In the new world of real estate technology and data, local information must be accurate down to the lowest levels. It is one thing when your customers are physically visiting a property they are interested in. It is a completely different story when your customers are not only locating potential listings from a mobile or desktop application, but also reviewing comparables and points of interest (POIs) in the area. In that case, any data you display must be geocoded.
Geocoding for real estate is the process of turning an address into a set of latitude and longitude coordinates. This may seem insignificant at first, but it is important to consider the ramifications that an incorrect lat/long may have on your customers.
Let’s look at the basic example of a typical listing page that shows property details, nearby points of interest, local schools, and a summary of the neighborhood demographics. The flow for your customer may start with a neighborhood search that shows them multiple listings in the area based on some basic search criteria for beds, baths, list price, etc. The customer might then select a property, view the details about home, and then look into the comparable recent home sales in the area. If they like what they see, they will then check out the schools and demographics information to make sure that this is a place where they can raise their kids. In the end, you have provided them with all of the tools needed to determine that they are going to call an agent to talk about buying that home.
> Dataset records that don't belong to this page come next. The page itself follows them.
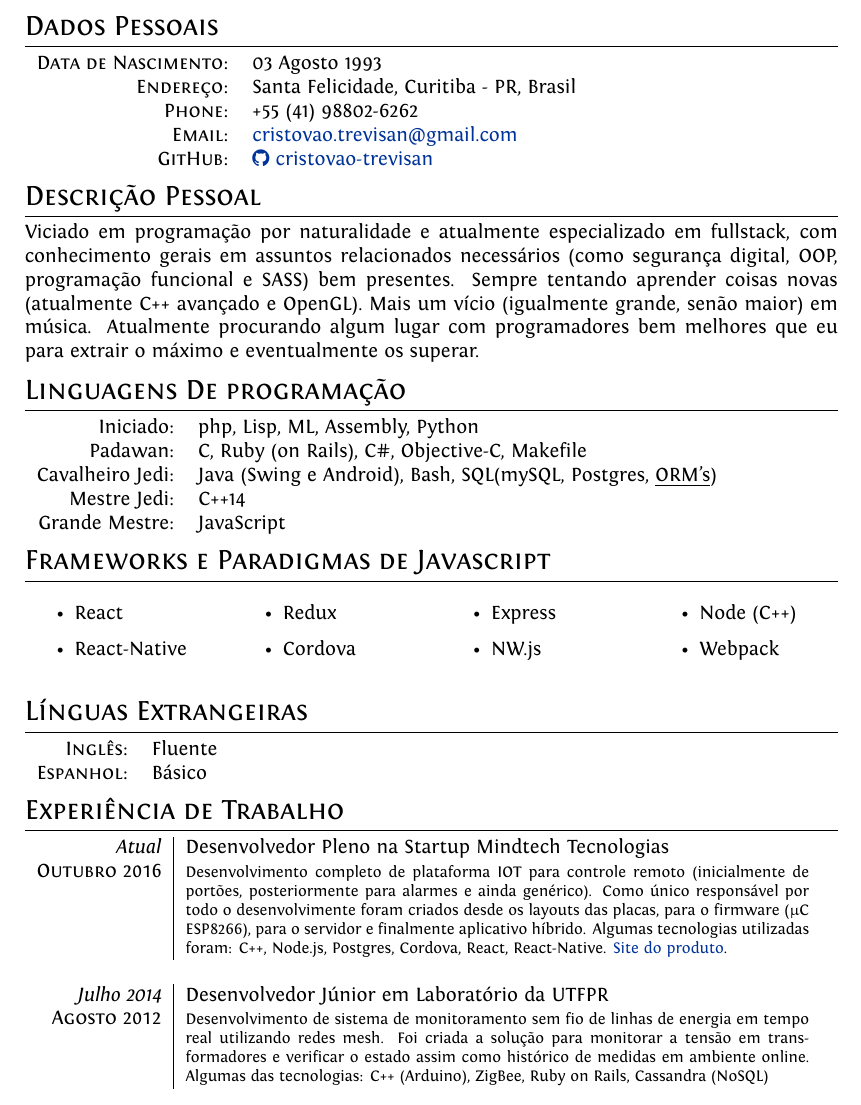
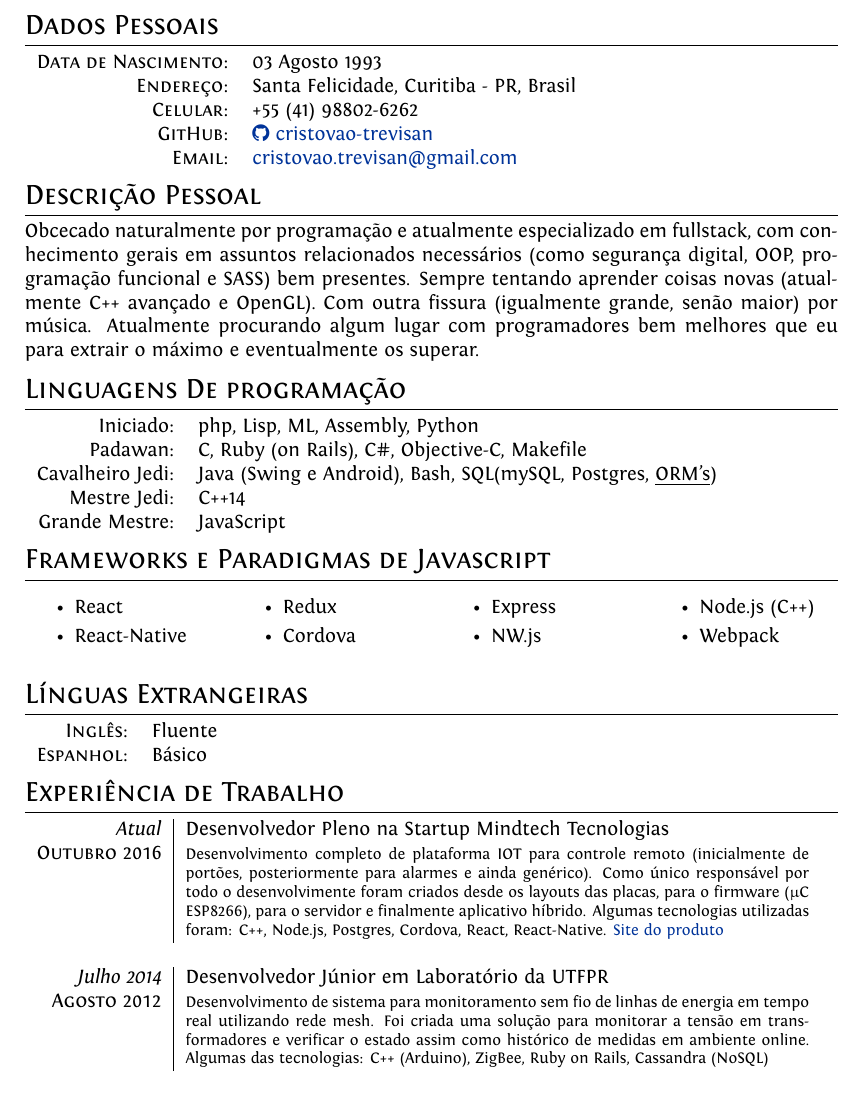
Before and after one commit to cristovao-trevisan/resume, a LaTeX CV (cv.tex, which reads configurations/all.tex): part of page 1 of 2, cut so that both start at the same text. Compiled offline with XeLaTeX.

Commit message:
A few modifications to the cv and making itemize look smaller

```diff
--- a/configurations/all.tex
+++ b/configurations/all.tex
@@ -14,12 +14,13 @@
 \usepackage{multicol} %multiple colums lists
 \usepackage{fontawesome} %github icon
 \usepackage{upgreek} % micro symbol
-%Setup hyperref package, and colours for links
-\usepackage{hyperref}
+\usepackage{hyperref} % Setup hyperref package, and colours for links
+\usepackage{enumitem} % itemize spacing
+
 \definecolor{linkcolour}{rgb}{0,0.2,0.6}
 \hypersetup{colorlinks,breaklinks,urlcolor=linkcolour, linkcolor=linkcolour}
 
-%FONTS
+% FONTS
 \defaultfontfeatures{Mapping=tex-text}
 \setmainfont[
 	Path = configurations/fonts/,
@@ -37,3 +39,5 @@
 \setlength{\TPVertModule}{\TPHorizModule}
 \textblockorigin{2mm}{0.65\paperheight}
 \setlength{\parindent}{0pt}
+
+\setlist{nolistsep, itemsep=1mm}
--- a/cv.tex
+++ b/cv.tex
@@ -12,22 +12,23 @@
 %--------------------SECTIONS-----------------------------------
 \section{Dados Pessoais}
 \begin{tabular}{rl}
-  \textsc{Data de Nascimento:} & 03 Agosto 1993 \\
-  \textsc{Endereço:}	& Santa Felicidade, Curitiba - PR, Brasil \\
-  \textsc{Phone:}	& +55 (41) 98802-6262\\
-  \textsc{Email:}	& \href{mailto:cristovao.trevisan@gmail.com}{cristovao.trevisan@gmail.com} \\
-	\textsc{GitHub:}	& \href{https://github.com/cristovao-trevisan}{\faGithub\ cristovao-trevisan}
+	\textsc{Data de Nascimento:} & 03 Agosto 1993 \\
+	\textsc{Endereço:}	& Santa Felicidade, Curitiba - PR, Brasil \\
+	\textsc{Celular:}	& +55 (41) 98802-6262\\
+	\textsc{GitHub:}	& \href{https://github.com/cristovao-trevisan}{\faGithub\ cristovao-trevisan} \\
+	\textsc{Email:}	& \href{mailto:cristovao.trevisan@gmail.com}{cristovao.trevisan@gmail.com} \\
 \end{tabular}
 
 \section{Descrição Pessoal}
 % Comentário a seguir salvo para felicidade futura
 % Lorem Ipsum Sou Foda Lorem Ipsum
 
-Viciado em programação por naturalidade e atualmente especializado em fullstack,
+Obcecado naturalmente por programação e atualmente especializado em fullstack,
 com conhecimento gerais em assuntos relacionados necessários (como segurança digital,
 OOP, programação funcional e SASS) bem presentes. Sempre tentando aprender coisas
-novas (atualmente C++ avançado e OpenGL). Mais um vício (igualmente grande, senão
-maior) em música. Atualmente procurando algum lugar com programadores bem melhores que eu para extrair o máximo e eventualmente os superar.
+novas (atualmente C++ avançado e OpenGL). Com outra fissura (igualmente grande, senão
+maior) por música. Atualmente procurando algum lugar com programadores bem melhores
+que eu para extrair o máximo e eventualmente os superar.
 
 \section{Linguagens De programação}
 \begin{tabular}{rl}
@@ -47,7 +48,7 @@ maior) em música. Atualmente procurando algum lugar com programadores bem melho
 		\item Cordova
 		\item Express
 		\item NW.js
-		\item Node (C++)
+		\item Node.js (C++)
 		\item Webpack
 	\end{itemize}
 \end{multicols}
@@ -66,12 +67,12 @@ maior) em música. Atualmente procurando algum lugar com programadores bem melho
 	genérico). Como único responsável por todo o desenvolvimente foram criados desde os
 	layouts	das placas, para o firmware ($\upmu$C ESP8266), para o servidor e finalmente
 	aplicativo híbrido. Algumas tecnologias utilizadas foram: C++, Node.js, Postgres,
-	Cordova, React, React-Native. \href{http://mindtech.com.br/}{Site do produto}.}\\
+	Cordova, React, React-Native. \href{http://mindtech.com.br/}{Site do produto}}\\
 	\multicolumn{2}{c}{} \\
 
 	\emph{Julho 2014} & Desenvolvedor Júnior em Laboratório da UTFPR\\
-	\textsc{Agosto 2012} & \footnotesize{Desenvolvimento de sistema de monitoramento
-	sem fio de linhas de energia em tempo real utilizando redes mesh. Foi criada a
+	\textsc{Agosto 2012} & \footnotesize{Desenvolvimento de sistema para monitoramento
+	sem fio de linhas de energia em tempo real utilizando rede mesh. Foi criada uma
 	solução para monitorar a tensão em transformadores e verificar o estado assim
 	como histórico de medidas em ambiente online. Algumas das tecnologias: C++ (Arduino),
 	ZigBee,	Ruby on Rails, Cassandra (NoSQL)}\\
```
Also changed, not shown: cv.pdf, configurations/all.tex (1 more changed lines).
Now let’s imagine that the address for the property being reviewed doesn’t have the correct latitude and longitude associated to it… The first issue that comes up may be that the neighborhood search doesn’t actually show the correct listings because the boundary data doesn’t include that property. If the customer is able to make it to that property, the school attendance zones may not line up with the listing and their kids can’t actually go to the schools listed on your site. Furthermore, the demographics data is showing for the zip code just to the south and the crime rate and weather don’t look very appealing.
Geocoding all of the data used for this customer experience would ensure that the property really belongs in the neighborhood, has access to the highly rated schools nearby, and is in an area with the exact demographics that your customer is looking for. This type of accuracy not only makes for a better customer experience, but it is also an expectation from users of any application. It is important to understand that in places with new developments, low data density (e.g. rural areas), and multi-family homes, a geocoder may not be the perfect solution, but we will discuss below how the process works.
In order to deliver accurate data, there are a few steps that go into the process of turning an address into a location. Geocoders can have different levels of processes, but overall, there are three main steps that occur.
The first step is to take an address and normalize it. This is important because not all data is gathered the same way and consistency can depend on the source of the data. For example, entering “123 Main Street New York 10009” as a single string needs to be broken up into the street address, city, and zip code in order to maintain consistency when locating the address. The image below shows how a standard address would be broken down into individual parts in order to maintain a consistent data set for geocoding.
Once a potential address has been identified, a number of potential matching addresses can be identified and ranked in order of likelihood to be a match. This is done using an algorithm that includes finding the Levenshtein distance, which basically determines the number of “steps” the information is from the potential options available for a match. The fewer number of “steps” that needed for a match, the more likely it is that the address entered is the address at the correct location. In the example below, the closest match would be between “rcik” and “rick” because the only step needed to get from one to the other is to switch the “ci” to “ic.”
The final step varies depending on which geocoder you use, but most use pieces of a road with ranges of addresses to interpolate how far down the street the address may be. The geocoder will continue to narrow down the potential matches until it lands on the correct latitude and longitude. It is possible that some addresses can only be geocoded to a zip code or neighborhood level because of a lack of data for matching, but the more accurate results are obtained by looking at each property on a street and using the address to determine where that property belongs on a street segment (seen in the example below).
Now that you know the basics about geocoding and why it is important in your customer experience, you can implement some great functionality to showcase it. For example, you could find all of the best restaurants within a radius of a given point, sort airports by the travel distance from a location, or find all of the shopping in Cleveland.
If you’re interested to see how Onboard Informatics can help you get the data you need to power your products, check out our developer platform here. From our documentation, you can use the interactive docs to make the exact calls mentioned above and get real time data from our APIs to get started!